An exact copy of every record is required.

━━━━━ Input records

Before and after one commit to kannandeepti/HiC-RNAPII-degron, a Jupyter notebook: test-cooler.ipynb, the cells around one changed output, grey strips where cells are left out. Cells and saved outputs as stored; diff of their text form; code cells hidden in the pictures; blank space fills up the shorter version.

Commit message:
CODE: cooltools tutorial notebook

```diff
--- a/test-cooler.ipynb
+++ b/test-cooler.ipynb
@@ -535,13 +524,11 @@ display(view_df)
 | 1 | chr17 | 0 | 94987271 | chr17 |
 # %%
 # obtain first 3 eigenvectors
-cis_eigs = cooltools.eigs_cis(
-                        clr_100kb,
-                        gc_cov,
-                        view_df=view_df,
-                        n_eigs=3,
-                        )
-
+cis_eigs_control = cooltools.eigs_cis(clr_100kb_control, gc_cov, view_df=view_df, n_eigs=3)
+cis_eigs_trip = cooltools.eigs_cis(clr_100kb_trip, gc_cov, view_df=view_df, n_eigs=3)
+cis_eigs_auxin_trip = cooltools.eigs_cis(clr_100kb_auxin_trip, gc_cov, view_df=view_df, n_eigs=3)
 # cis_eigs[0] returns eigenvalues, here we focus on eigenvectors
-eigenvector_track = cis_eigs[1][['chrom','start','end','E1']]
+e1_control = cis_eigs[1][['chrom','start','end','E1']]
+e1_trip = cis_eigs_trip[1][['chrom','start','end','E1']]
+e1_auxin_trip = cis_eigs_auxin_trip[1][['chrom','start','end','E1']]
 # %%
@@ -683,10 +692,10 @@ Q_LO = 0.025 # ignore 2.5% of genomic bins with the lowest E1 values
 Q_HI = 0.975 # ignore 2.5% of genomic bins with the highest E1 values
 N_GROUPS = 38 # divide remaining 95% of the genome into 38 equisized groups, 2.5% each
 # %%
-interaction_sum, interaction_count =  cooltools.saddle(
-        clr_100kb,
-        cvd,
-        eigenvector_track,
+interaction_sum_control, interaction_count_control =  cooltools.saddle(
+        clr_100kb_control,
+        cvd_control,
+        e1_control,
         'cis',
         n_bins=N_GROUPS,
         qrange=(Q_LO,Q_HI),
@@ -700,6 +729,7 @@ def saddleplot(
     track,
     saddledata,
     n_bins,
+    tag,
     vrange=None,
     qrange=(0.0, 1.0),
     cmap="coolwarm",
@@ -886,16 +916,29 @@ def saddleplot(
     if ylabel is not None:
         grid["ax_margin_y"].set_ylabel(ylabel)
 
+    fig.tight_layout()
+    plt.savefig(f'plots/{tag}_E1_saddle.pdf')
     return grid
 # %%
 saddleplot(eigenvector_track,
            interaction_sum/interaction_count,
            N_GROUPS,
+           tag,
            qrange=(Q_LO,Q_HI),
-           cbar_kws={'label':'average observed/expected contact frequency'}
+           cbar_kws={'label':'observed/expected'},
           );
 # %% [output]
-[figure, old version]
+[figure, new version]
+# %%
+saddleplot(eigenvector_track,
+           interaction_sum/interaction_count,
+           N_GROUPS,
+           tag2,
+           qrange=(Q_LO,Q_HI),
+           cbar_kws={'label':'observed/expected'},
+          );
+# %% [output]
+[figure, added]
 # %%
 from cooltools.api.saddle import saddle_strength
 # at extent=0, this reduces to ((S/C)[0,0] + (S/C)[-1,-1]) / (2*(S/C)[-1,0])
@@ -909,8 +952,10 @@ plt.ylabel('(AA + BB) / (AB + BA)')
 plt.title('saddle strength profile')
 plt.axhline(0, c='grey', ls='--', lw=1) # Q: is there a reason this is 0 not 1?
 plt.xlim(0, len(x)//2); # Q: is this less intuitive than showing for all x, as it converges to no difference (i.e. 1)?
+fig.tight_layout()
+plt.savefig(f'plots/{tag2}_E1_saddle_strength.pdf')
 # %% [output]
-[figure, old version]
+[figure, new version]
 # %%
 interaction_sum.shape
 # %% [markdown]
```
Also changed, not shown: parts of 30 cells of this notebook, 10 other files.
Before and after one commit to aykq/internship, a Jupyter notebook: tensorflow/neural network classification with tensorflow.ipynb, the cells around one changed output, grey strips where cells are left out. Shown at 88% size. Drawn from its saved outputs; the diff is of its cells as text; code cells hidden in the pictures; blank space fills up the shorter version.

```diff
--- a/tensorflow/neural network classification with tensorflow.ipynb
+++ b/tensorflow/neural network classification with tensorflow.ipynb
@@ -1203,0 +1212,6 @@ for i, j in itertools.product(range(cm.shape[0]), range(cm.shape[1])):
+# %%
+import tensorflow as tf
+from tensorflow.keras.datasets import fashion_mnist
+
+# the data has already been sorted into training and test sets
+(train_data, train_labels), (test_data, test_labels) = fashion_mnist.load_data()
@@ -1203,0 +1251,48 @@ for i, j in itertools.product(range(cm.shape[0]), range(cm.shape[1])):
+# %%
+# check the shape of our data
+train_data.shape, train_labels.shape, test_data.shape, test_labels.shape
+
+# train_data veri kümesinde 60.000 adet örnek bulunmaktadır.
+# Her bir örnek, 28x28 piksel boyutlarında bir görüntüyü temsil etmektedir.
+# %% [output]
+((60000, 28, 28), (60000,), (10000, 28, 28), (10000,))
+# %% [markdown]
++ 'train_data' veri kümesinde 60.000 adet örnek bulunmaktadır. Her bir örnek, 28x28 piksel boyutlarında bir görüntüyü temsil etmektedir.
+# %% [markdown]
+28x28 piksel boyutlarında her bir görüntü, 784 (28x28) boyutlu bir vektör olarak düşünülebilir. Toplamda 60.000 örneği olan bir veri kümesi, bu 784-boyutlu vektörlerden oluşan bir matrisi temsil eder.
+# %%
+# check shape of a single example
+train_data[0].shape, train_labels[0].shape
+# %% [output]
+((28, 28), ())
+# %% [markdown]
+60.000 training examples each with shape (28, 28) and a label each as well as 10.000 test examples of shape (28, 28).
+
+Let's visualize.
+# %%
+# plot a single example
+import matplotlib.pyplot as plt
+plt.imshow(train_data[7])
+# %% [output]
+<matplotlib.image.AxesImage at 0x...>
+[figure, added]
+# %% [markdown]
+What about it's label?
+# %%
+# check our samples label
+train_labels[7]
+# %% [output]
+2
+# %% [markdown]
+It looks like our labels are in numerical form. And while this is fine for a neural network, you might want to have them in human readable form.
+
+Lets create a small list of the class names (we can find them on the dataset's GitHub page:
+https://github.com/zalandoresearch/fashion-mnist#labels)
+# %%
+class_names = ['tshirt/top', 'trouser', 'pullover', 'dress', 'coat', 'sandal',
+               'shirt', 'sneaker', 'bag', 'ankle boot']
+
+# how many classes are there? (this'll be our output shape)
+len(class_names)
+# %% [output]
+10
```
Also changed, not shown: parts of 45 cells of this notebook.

━━━━━━━━━━

Output =>
Before and after one commit to kannandeepti/HiC-RNAPII-degron, a Jupyter notebook: test-cooler.ipynb, the cells around one changed output, grey strips where cells are left out. Cells and saved outputs as stored; diff of their text form; code cells hidden in the pictures; blank space fills up the shorter version.

Commit message:
CODE: cooltools tutorial notebook

```diff
--- a/test-cooler.ipynb
+++ b/test-cooler.ipynb
@@ -535,13 +524,11 @@ display(view_df)
 | 1 | chr17 | 0 | 94987271 | chr17 |
 # %%
 # obtain first 3 eigenvectors
-cis_eigs = cooltools.eigs_cis(
-                        clr_100kb,
-                        gc_cov,
-                        view_df=view_df,
-                        n_eigs=3,
-                        )
-
+cis_eigs_control = cooltools.eigs_cis(clr_100kb_control, gc_cov, view_df=view_df, n_eigs=3)
+cis_eigs_trip = cooltools.eigs_cis(clr_100kb_trip, gc_cov, view_df=view_df, n_eigs=3)
+cis_eigs_auxin_trip = cooltools.eigs_cis(clr_100kb_auxin_trip, gc_cov, view_df=view_df, n_eigs=3)
 # cis_eigs[0] returns eigenvalues, here we focus on eigenvectors
-eigenvector_track = cis_eigs[1][['chrom','start','end','E1']]
+e1_control = cis_eigs[1][['chrom','start','end','E1']]
+e1_trip = cis_eigs_trip[1][['chrom','start','end','E1']]
+e1_auxin_trip = cis_eigs_auxin_trip[1][['chrom','start','end','E1']]
 # %%
@@ -683,10 +692,10 @@ Q_LO = 0.025 # ignore 2.5% of genomic bins with the lowest E1 values
 Q_HI = 0.975 # ignore 2.5% of genomic bins with the highest E1 values
 N_GROUPS = 38 # divide remaining 95% of the genome into 38 equisized groups, 2.5% each
 # %%
-interaction_sum, interaction_count =  cooltools.saddle(
-        clr_100kb,
-        cvd,
-        eigenvector_track,
+interaction_sum_control, interaction_count_control =  cooltools.saddle(
+        clr_100kb_control,
+        cvd_control,
+        e1_control,
         'cis',
         n_bins=N_GROUPS,
         qrange=(Q_LO,Q_HI),
@@ -700,6 +729,7 @@ def saddleplot(
     track,
     saddledata,
     n_bins,
+    tag,
     vrange=None,
     qrange=(0.0, 1.0),
     cmap="coolwarm",
@@ -886,16 +916,29 @@ def saddleplot(
     if ylabel is not None:
         grid["ax_margin_y"].set_ylabel(ylabel)
 
+    fig.tight_layout()
+    plt.savefig(f'plots/{tag}_E1_saddle.pdf')
     return grid
 # %%
 saddleplot(eigenvector_track,
            interaction_sum/interaction_count,
            N_GROUPS,
+           tag,
            qrange=(Q_LO,Q_HI),
-           cbar_kws={'label':'average observed/expected contact frequency'}
+           cbar_kws={'label':'observed/expected'},
           );
 # %% [output]
-[figure, old version]
+[figure, new version]
+# %%
+saddleplot(eigenvector_track,
+           interaction_sum/interaction_count,
+           N_GROUPS,
+           tag2,
+           qrange=(Q_LO,Q_HI),
+           cbar_kws={'label':'observed/expected'},
+          );
+# %% [output]
+[figure, added]
 # %%
 from cooltools.api.saddle import saddle_strength
 # at extent=0, this reduces to ((S/C)[0,0] + (S/C)[-1,-1]) / (2*(S/C)[-1,0])
@@ -909,8 +952,10 @@ plt.ylabel('(AA + BB) / (AB + BA)')
 plt.title('saddle strength profile')
 plt.axhline(0, c='grey', ls='--', lw=1) # Q: is there a reason this is 0 not 1?
 plt.xlim(0, len(x)//2); # Q: is this less intuitive than showing for all x, as it converges to no difference (i.e. 1)?
+fig.tight_layout()
+plt.savefig(f'plots/{tag2}_E1_saddle_strength.pdf')
 # %% [output]
-[figure, old version]
+[figure, new version]
 # %%
 interaction_sum.shape
 # %% [markdown]
```
Also changed, not shown: parts of 30 cells of this notebook, 10 other files.
Before and after one commit to aykq/internship, a Jupyter notebook: tensorflow/neural network classification with tensorflow.ipynb, the cells around one changed output, grey strips where cells are left out. Shown at 88% size. Drawn from its saved outputs; the diff is of its cells as text; code cells hidden in the pictures; blank space fills up the shorter version.

```diff
--- a/tensorflow/neural network classification with tensorflow.ipynb
+++ b/tensorflow/neural network classification with tensorflow.ipynb
@@ -1203,0 +1212,6 @@ for i, j in itertools.product(range(cm.shape[0]), range(cm.shape[1])):
+# %%
+import tensorflow as tf
+from tensorflow.keras.datasets import fashion_mnist
+
+# the data has already been sorted into training and test sets
+(train_data, train_labels), (test_data, test_labels) = fashion_mnist.load_data()
@@ -1203,0 +1251,48 @@ for i, j in itertools.product(range(cm.shape[0]), range(cm.shape[1])):
+# %%
+# check the shape of our data
+train_data.shape, train_labels.shape, test_data.shape, test_labels.shape
+
+# train_data veri kümesinde 60.000 adet örnek bulunmaktadır.
+# Her bir örnek, 28x28 piksel boyutlarında bir görüntüyü temsil etmektedir.
+# %% [output]
+((60000, 28, 28), (60000,), (10000, 28, 28), (10000,))
+# %% [markdown]
++ 'train_data' veri kümesinde 60.000 adet örnek bulunmaktadır. Her bir örnek, 28x28 piksel boyutlarında bir görüntüyü temsil etmektedir.
+# %% [markdown]
+28x28 piksel boyutlarında her bir görüntü, 784 (28x28) boyutlu bir vektör olarak düşünülebilir. Toplamda 60.000 örneği olan bir veri kümesi, bu 784-boyutlu vektörlerden oluşan bir matrisi temsil eder.
+# %%
+# check shape of a single example
+train_data[0].shape, train_labels[0].shape
+# %% [output]
+((28, 28), ())
+# %% [markdown]
+60.000 training examples each with shape (28, 28) and a label each as well as 10.000 test examples of shape (28, 28).
+
+Let's visualize.
+# %%
+# plot a single example
+import matplotlib.pyplot as plt
+plt.imshow(train_data[7])
+# %% [output]
+<matplotlib.image.AxesImage at 0x...>
+[figure, added]
+# %% [markdown]
+What about it's label?
+# %%
+# check our samples label
+train_labels[7]
+# %% [output]
+2
+# %% [markdown]
+It looks like our labels are in numerical form. And while this is fine for a neural network, you might want to have them in human readable form.
+
+Lets create a small list of the class names (we can find them on the dataset's GitHub page:
+https://github.com/zalandoresearch/fashion-mnist#labels)
+# %%
+class_names = ['tshirt/top', 'trouser', 'pullover', 'dress', 'coat', 'sandal',
+               'shirt', 'sneaker', 'bag', 'ankle boot']
+
+# how many classes are there? (this'll be our output shape)
+len(class_names)
+# %% [output]
+10
```
Also changed, not shown: parts of 45 cells of this notebook.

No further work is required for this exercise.